Description of the task
Which lines hold the word "offset"? Copy each of them from the material.

Dataset records
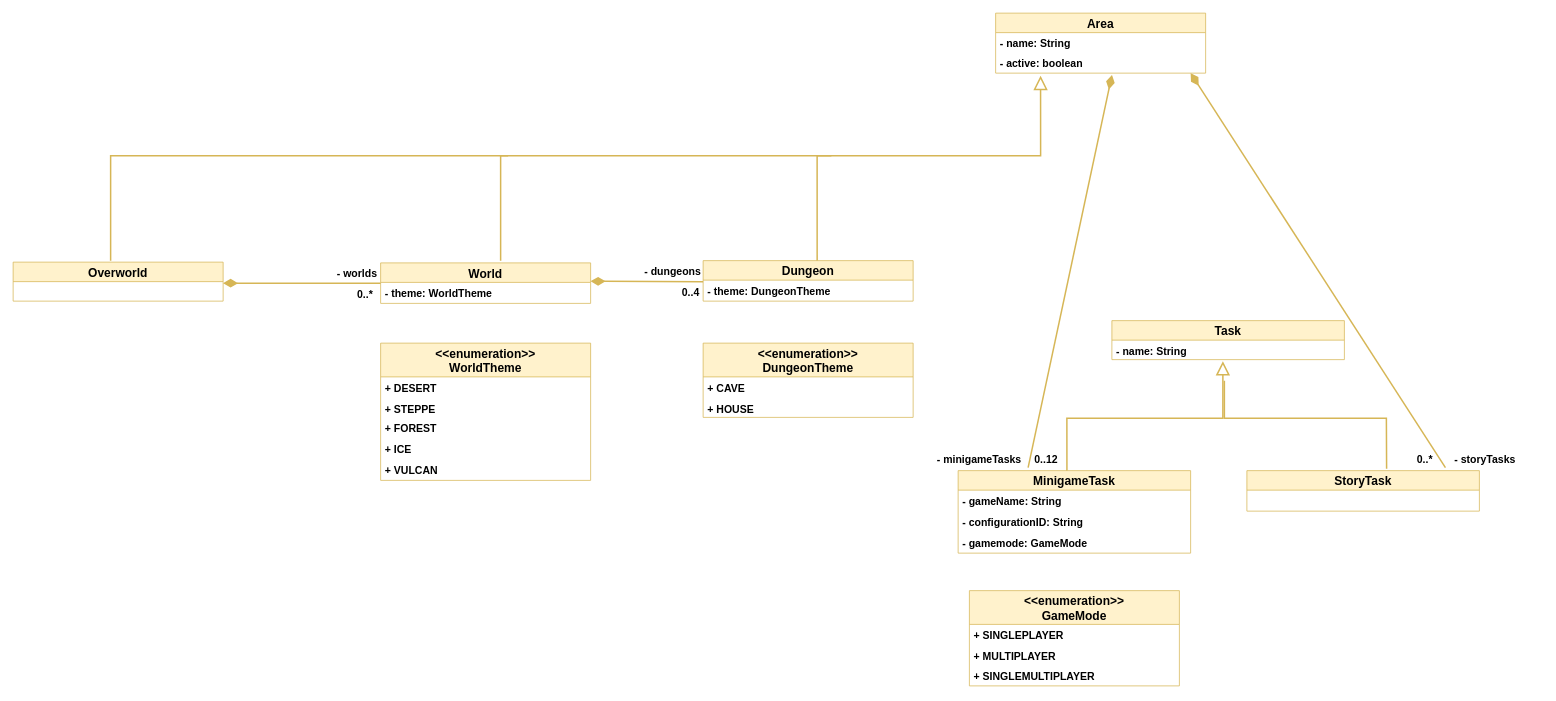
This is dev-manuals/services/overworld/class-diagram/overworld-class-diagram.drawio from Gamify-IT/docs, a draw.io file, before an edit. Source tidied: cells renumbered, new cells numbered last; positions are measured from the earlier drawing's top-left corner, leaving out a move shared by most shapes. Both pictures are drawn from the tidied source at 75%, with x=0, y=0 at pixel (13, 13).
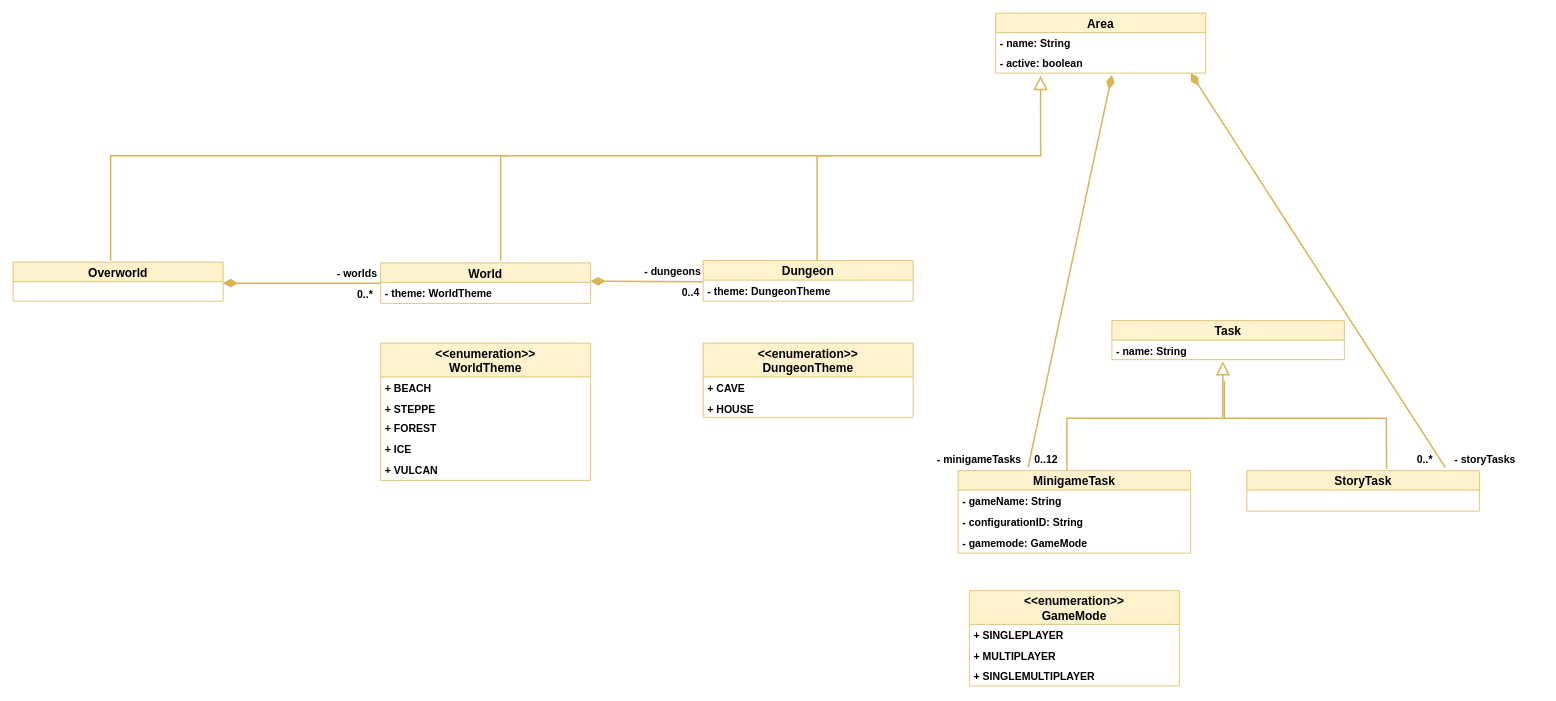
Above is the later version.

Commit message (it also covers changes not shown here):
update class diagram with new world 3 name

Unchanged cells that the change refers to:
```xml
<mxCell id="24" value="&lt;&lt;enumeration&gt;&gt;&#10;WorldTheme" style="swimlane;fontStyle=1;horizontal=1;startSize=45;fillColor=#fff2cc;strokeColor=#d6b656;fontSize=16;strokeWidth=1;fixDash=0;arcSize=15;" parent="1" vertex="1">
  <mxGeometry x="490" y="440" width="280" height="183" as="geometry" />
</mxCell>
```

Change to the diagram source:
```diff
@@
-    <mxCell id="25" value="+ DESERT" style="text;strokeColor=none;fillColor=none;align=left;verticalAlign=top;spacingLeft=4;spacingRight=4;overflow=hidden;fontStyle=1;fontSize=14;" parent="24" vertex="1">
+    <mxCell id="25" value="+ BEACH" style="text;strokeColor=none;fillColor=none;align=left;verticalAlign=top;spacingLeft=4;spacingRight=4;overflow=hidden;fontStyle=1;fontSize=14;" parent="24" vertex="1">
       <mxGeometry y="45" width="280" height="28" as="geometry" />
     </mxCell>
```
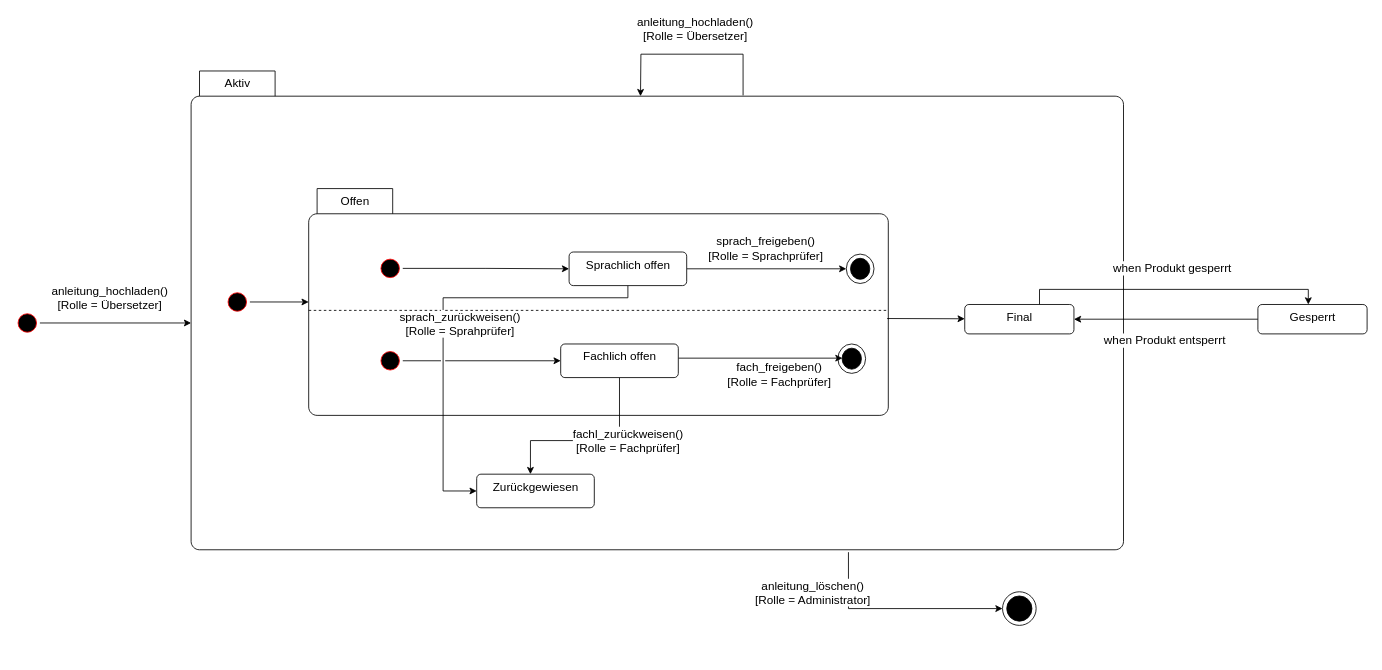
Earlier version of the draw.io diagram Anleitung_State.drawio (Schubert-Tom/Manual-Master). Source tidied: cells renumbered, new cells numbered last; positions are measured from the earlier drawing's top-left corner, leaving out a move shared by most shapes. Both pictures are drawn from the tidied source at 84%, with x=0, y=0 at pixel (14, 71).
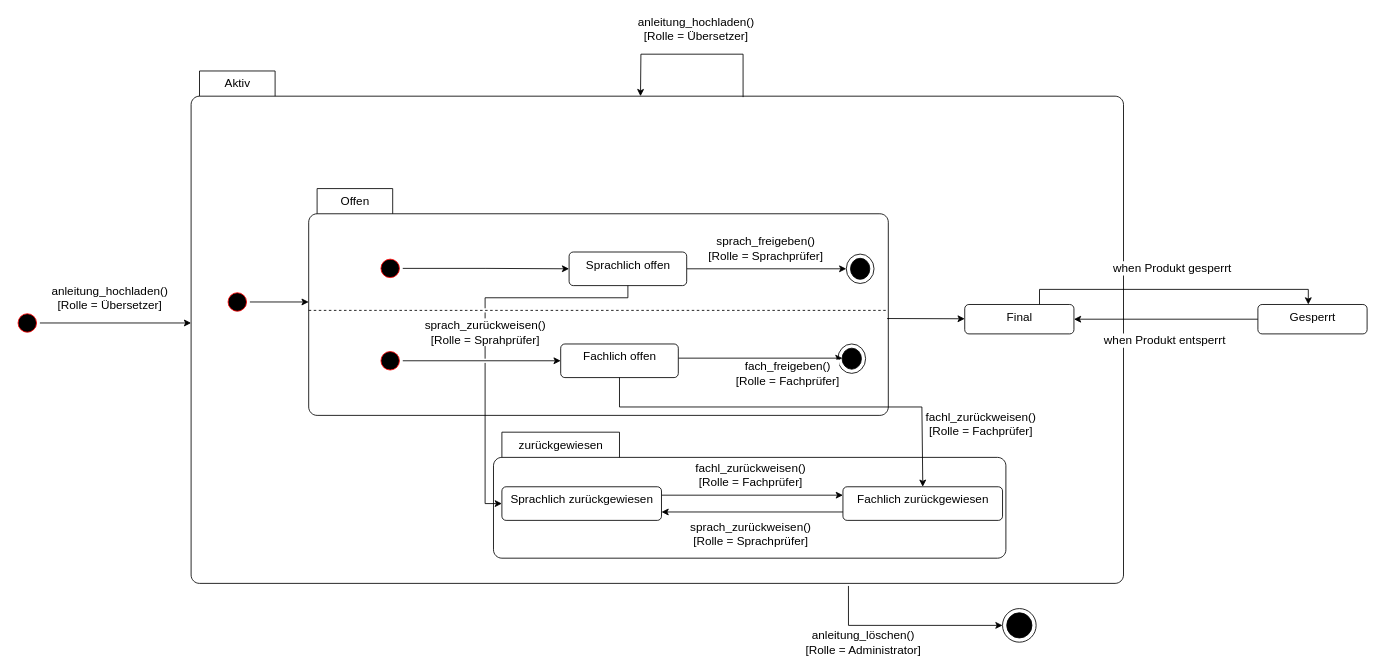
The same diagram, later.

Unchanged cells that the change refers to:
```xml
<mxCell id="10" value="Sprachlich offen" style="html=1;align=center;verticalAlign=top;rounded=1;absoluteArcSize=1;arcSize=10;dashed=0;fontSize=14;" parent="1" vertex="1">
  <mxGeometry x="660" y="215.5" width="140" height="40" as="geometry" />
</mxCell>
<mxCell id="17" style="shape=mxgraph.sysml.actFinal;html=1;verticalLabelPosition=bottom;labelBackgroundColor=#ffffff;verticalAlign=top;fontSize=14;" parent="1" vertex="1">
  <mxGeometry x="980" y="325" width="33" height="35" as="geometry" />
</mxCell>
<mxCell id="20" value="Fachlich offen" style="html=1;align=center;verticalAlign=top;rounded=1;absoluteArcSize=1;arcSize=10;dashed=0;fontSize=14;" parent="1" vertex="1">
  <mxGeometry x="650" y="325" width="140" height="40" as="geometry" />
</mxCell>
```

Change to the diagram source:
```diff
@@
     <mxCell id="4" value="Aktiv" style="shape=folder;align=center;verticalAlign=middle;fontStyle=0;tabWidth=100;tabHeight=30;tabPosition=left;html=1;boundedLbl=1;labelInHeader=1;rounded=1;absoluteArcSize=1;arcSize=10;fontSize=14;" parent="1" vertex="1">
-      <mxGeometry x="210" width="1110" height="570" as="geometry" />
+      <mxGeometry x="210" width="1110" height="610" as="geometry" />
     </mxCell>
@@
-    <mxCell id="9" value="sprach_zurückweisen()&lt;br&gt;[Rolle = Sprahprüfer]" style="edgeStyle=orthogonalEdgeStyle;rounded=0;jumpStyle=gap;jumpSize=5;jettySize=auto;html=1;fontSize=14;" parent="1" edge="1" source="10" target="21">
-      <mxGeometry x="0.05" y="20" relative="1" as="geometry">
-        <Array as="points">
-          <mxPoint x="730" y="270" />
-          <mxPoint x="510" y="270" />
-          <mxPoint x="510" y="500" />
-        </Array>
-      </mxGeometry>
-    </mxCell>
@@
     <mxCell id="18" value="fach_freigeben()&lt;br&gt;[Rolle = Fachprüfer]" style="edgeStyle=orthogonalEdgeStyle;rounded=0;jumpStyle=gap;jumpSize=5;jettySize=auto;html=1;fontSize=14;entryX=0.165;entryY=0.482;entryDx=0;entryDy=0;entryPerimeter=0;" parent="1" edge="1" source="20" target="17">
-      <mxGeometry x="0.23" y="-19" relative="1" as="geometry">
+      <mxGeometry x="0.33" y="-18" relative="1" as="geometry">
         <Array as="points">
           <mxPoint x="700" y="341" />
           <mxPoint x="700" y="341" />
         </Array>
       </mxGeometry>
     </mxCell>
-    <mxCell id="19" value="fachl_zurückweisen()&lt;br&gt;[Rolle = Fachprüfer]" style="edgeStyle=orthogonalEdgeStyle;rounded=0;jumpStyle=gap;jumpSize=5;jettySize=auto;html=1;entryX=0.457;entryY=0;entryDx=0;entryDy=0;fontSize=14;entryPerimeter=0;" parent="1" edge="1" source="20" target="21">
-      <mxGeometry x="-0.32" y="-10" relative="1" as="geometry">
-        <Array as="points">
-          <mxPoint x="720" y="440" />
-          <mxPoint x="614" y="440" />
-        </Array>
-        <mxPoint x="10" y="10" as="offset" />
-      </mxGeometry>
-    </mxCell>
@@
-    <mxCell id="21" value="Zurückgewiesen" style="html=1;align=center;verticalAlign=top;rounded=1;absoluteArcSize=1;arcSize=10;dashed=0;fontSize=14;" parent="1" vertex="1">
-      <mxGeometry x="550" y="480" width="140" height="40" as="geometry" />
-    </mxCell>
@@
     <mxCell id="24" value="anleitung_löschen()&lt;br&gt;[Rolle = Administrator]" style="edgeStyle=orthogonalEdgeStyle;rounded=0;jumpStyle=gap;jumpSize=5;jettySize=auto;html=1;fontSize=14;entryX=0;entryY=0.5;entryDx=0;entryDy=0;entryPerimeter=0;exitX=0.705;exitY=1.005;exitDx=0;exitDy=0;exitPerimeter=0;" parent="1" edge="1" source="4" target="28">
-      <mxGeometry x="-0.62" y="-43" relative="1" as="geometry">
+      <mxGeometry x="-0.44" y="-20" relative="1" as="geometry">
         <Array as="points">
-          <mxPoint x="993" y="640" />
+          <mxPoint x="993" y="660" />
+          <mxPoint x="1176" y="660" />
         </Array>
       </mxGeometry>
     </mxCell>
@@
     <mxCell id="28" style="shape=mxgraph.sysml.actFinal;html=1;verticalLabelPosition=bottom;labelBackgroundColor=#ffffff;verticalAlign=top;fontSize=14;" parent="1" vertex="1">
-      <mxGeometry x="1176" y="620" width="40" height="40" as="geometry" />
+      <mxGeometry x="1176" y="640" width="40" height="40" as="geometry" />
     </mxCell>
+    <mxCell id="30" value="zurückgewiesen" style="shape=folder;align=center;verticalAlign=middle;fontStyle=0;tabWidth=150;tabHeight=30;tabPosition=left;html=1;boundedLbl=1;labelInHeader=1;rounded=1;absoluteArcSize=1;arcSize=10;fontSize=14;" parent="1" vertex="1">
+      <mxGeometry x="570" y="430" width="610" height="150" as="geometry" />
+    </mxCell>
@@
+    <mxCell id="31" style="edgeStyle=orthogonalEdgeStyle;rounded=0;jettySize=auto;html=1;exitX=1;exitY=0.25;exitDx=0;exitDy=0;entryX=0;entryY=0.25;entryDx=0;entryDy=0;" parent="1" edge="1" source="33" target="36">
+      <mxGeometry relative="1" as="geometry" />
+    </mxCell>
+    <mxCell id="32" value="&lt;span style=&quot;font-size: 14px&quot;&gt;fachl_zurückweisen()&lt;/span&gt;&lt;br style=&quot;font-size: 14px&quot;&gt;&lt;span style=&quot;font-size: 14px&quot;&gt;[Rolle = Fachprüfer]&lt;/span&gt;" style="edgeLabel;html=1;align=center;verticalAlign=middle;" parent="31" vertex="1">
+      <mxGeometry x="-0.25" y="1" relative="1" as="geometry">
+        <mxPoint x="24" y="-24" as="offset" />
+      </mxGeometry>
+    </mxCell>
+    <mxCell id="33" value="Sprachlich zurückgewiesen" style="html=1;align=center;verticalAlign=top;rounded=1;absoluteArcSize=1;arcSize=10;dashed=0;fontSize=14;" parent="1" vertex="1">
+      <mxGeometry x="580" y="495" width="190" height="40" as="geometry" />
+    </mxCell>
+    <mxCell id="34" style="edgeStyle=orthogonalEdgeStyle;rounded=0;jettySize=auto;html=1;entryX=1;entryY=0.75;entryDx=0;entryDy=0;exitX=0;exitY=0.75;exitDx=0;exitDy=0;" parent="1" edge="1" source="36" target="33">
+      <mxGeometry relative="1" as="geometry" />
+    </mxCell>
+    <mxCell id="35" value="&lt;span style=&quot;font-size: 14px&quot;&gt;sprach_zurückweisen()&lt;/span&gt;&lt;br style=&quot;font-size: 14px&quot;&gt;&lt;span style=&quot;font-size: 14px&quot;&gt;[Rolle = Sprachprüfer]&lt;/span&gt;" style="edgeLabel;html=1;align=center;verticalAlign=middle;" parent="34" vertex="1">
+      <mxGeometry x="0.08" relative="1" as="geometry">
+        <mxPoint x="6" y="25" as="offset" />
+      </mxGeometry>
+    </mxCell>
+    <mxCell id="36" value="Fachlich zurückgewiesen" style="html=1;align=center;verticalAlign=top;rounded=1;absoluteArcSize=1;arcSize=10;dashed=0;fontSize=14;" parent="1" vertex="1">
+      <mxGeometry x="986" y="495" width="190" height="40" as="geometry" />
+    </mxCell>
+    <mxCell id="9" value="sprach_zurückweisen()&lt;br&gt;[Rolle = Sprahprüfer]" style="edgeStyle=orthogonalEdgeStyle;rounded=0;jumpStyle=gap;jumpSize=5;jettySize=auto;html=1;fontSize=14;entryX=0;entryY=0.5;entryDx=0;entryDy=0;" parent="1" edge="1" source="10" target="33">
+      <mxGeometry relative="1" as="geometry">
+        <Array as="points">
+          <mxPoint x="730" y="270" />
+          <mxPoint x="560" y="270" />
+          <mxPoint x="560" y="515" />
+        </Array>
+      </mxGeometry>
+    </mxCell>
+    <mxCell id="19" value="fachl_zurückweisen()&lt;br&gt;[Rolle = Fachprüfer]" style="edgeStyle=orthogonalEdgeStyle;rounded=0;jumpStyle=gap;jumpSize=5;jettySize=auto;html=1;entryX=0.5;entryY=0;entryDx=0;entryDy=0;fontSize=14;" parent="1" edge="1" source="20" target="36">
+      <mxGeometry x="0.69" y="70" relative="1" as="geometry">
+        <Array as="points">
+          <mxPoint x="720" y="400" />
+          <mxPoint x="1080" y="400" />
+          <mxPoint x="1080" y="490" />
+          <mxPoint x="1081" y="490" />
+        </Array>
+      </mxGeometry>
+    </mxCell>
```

Solution to this problem
-        <mxPoint x="10" y="10" as="offset" />
+        <mxPoint x="24" y="-24" as="offset" />
+        <mxPoint x="6" y="25" as="offset" />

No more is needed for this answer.